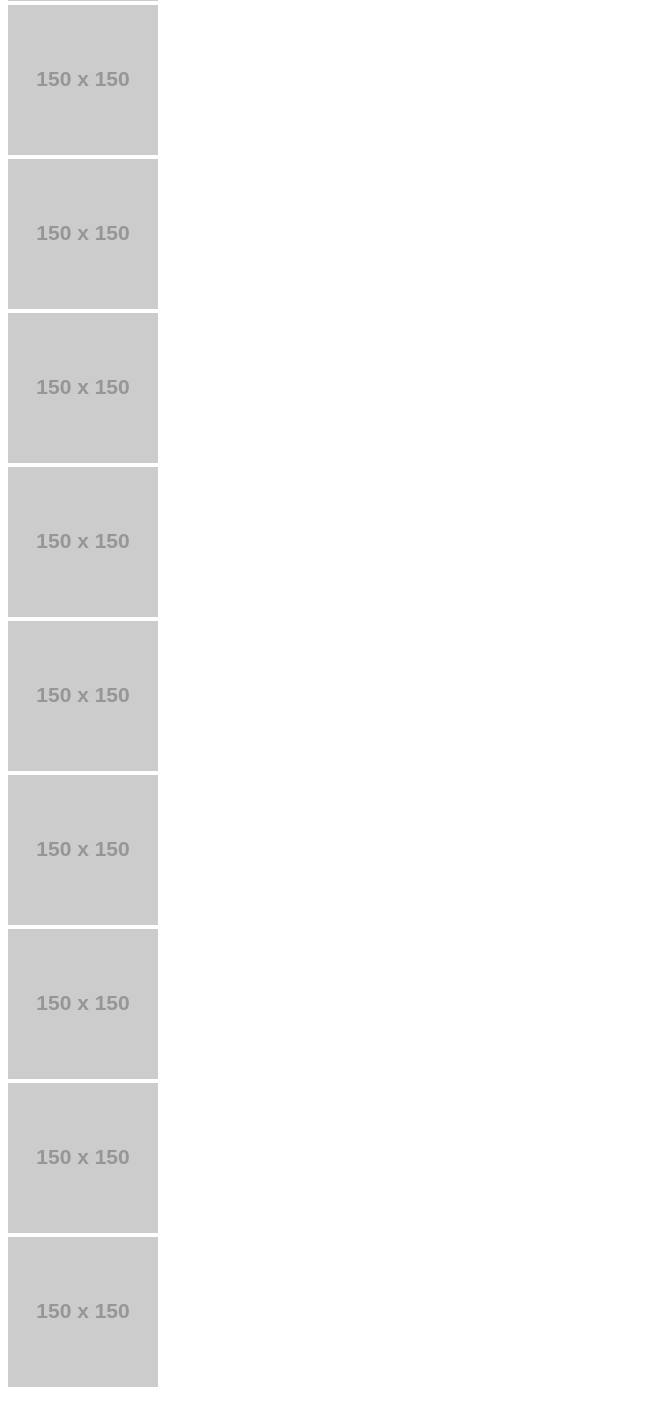
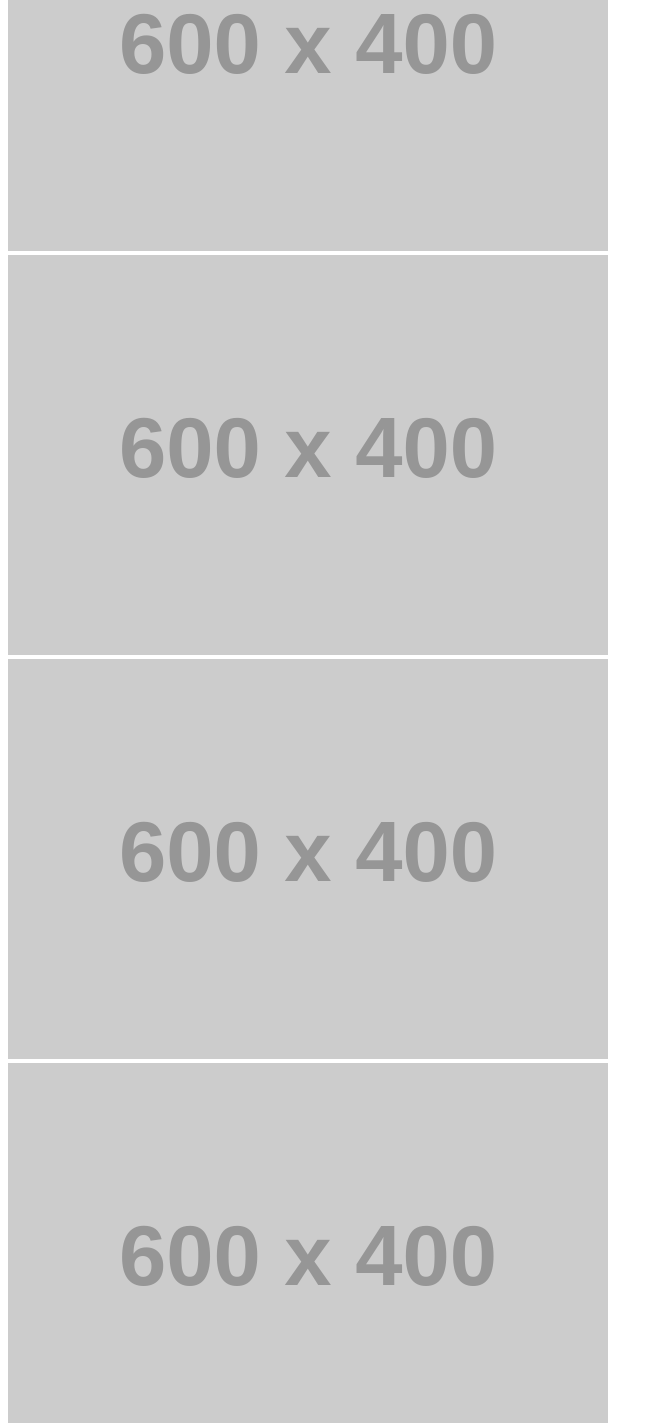
Before and after one commit to Tokamp4/Group5, a plain HTML site: page gallery.html in a window 1280 px wide. Shown: the part 157-1580 px from the top of the page, without its empty margins (0-663 px from the left). Before the commit the page ends 1556 px from the top, so only its background shows below. Drawn offline with Linux system fonts and the light colour scheme; placeholder pictures from the web are drawn by us.

Commit message:
changed link from the image

```diff
--- a/gallery.html
+++ b/gallery.html
@@ -8,16 +8,16 @@
 <body>
     <div class="grid-container">
         <!-- Replace "https://via.placeholder.com/150" with your image URLs -->
-        <div class="grid-item"><img src="https://via.placeholder.com/150" alt="Image 1"></div>
-        <div class="grid-item"><img src="https://via.placeholder.com/150" alt="Image 2"></div>
-        <div class="grid-item"><img src="https://via.placeholder.com/150" alt="Image 3"></div>
-        <div class="grid-item"><img src="https://via.placeholder.com/150" alt="Image 4"></div>
-        <div class="grid-item"><img src="https://via.placeholder.com/150" alt="Image 5"></div>
-        <div class="grid-item"><img src="https://via.placeholder.com/150" alt="Image 6"></div>
-        <div class="grid-item"><img src="https://via.placeholder.com/150" alt="Image 7"></div>
-        <div class="grid-item"><img src="https://via.placeholder.com/150" alt="Image 8"></div>
-        <div class="grid-item"><img src="https://via.placeholder.com/150" alt="Image 9"></div>
-        <div class="grid-item"><img src="https://via.placeholder.com/150" alt="Image 10"></div>
+        <div class="grid-item"><img src="https://fakeimg.pl/600x400" alt="Image 1"></div>
+        <div class="grid-item"><img src="https://fakeimg.pl/600x400" alt="Image 2"></div>
+        <div class="grid-item"><img src="https://fakeimg.pl/600x400" alt="Image 3"></div>
+        <div class="grid-item"><img src="https://fakeimg.pl/600x400" alt="Image 4"></div>
+        <div class="grid-item"><img src="https://fakeimg.pl/600x400" alt="Image 5"></div>
+        <div class="grid-item"><img src="https://fakeimg.pl/600x400" alt="Image 6"></div>
+        <div class="grid-item"><img src="https://fakeimg.pl/600x400" alt="Image 7"></div>
+        <div class="grid-item"><img src="https://fakeimg.pl/600x400" alt="Image 8"></div>
+        <div class="grid-item"><img src="https://fakeimg.pl/600x400" alt="Image 9"></div>
+        <div class="grid-item"><img src="https://fakeimg.pl/600x400" alt="Image 10"></div>
     </div>
 </body>
 </html>
```
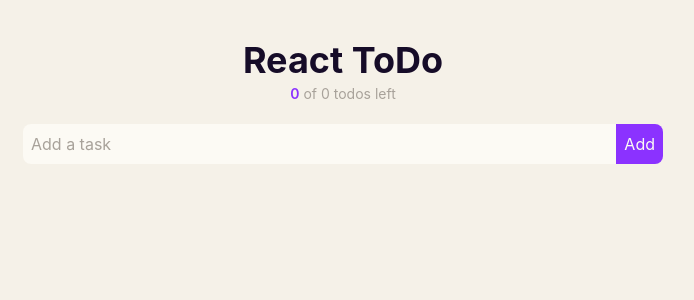
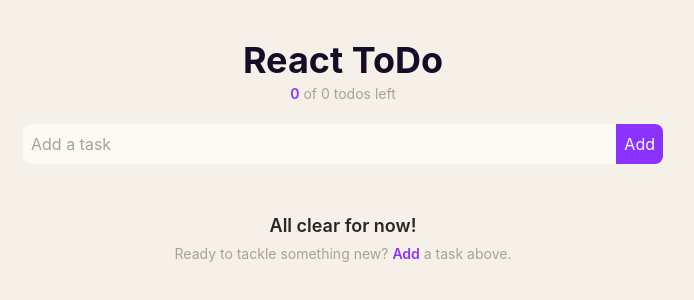
Before and after one commit to AmrGamalbit/react-todo, a React (Vite) app: page / in a window 1280 px wide. Shown: the top 300 px of the page, without its empty margins (297-991 px from the left). Built offline with nearby package versions, Linux system fonts and the light colour scheme.

Commit message:
feat: add EmptyState component for empty task list

```diff
--- a/src/App.jsx
+++ b/src/App.jsx
@@ -1,14 +1,16 @@
-import { useState } from "react";
+import { useRef, useState } from "react";
 import "./App.css";
 import Header from "./Header";
 import TodoForm from "./TodoForm";
 import TodoList from "./TodoList";
 import TodoCounter from "./TodoCounter";
+import EmptyState from "./EmptyState";
 
 function App() {
   const [todos, setTodos] = useState([]);
   const completedCount = todos.filter((todo) => todo.completed).length;
   const totalCount = todos.length;
+  const inputRef = useRef(null);
 
   const handleToggle = (id) => {
     setTodos(
@@ -35,18 +37,25 @@ function App() {
     setTodos(todos.filter((todo) => todo.id !== id));
   };
 
+  const handleAddClick = () => {
+    inputRef.current.focus();
+  };
   return (
     <>
       <Header>
         <TodoCounter completedCount={completedCount} totalCount={totalCount} />
       </Header>
-      <TodoForm onAddTodo={handleAdd} />
+      <TodoForm inputRef={inputRef} onAddTodo={handleAdd} />
+      {todos.length > 0 ? (
         <TodoList
           todos={todos}
           onToggle={handleToggle}
           onEdit={handleEdit}
           onDelete={handleDelete}
         />
+      ) : (
+        <EmptyState onAddClick={handleAddClick} />
+      )}
     </>
   );
 }
--- /dev/null
+++ b/src/EmptyState.jsx
@@ -0,0 +1,19 @@
+function EmptyState({ onAddClick }) {
+  return (
+    <div className="flex flex-col items-center justify-center py-12 px-4 text-center">
+      <h2 className="text-lg font-semibold text-body ">All clear for now!</h2>
+      <p className="mt-1 text-sm text-muted max-w-sm">
+        Ready to tackle something new?{" "}
+        <button
+          className="font-semibold text-primary cursor-pointer"
+          onClick={onAddClick}
+        >
+          Add
+        </button>{" "}
+        a task above.
+      </p>
+    </div>
+  );
+}
+
+export default EmptyState;
--- a/src/TodoForm.jsx
+++ b/src/TodoForm.jsx
@@ -1,6 +1,6 @@
 import { useState } from "react";
 
-function TodoForm({ onAddTodo }) {
+function TodoForm({ inputRef, onAddTodo }) {
   const [inputValue, setInputValue] = useState("");
   const handleChange = (e) => {
     setInputValue(e.target.value);
@@ -14,6 +14,7 @@ function TodoForm({ onAddTodo }) {
     <form className="flex w-1/2 mx-auto" onSubmit={handleSubmit}>
       <input
         type="text"
+        ref={inputRef}
         value={inputValue}
         onChange={handleChange}
         placeholder="Add a task"
```
Lines whose indentation alone changed are shown as unchanged.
────────────────────
Whenever a line in the data holds "useState", copy that line.

▶ [Result of the exercise]:
-import { useState } from "react";
+import { useRef, useState } from "react";
   const [todos, setTodos] = useState([]);
 import { useState } from "react";
   const [inputValue, setInputValue] = useState("");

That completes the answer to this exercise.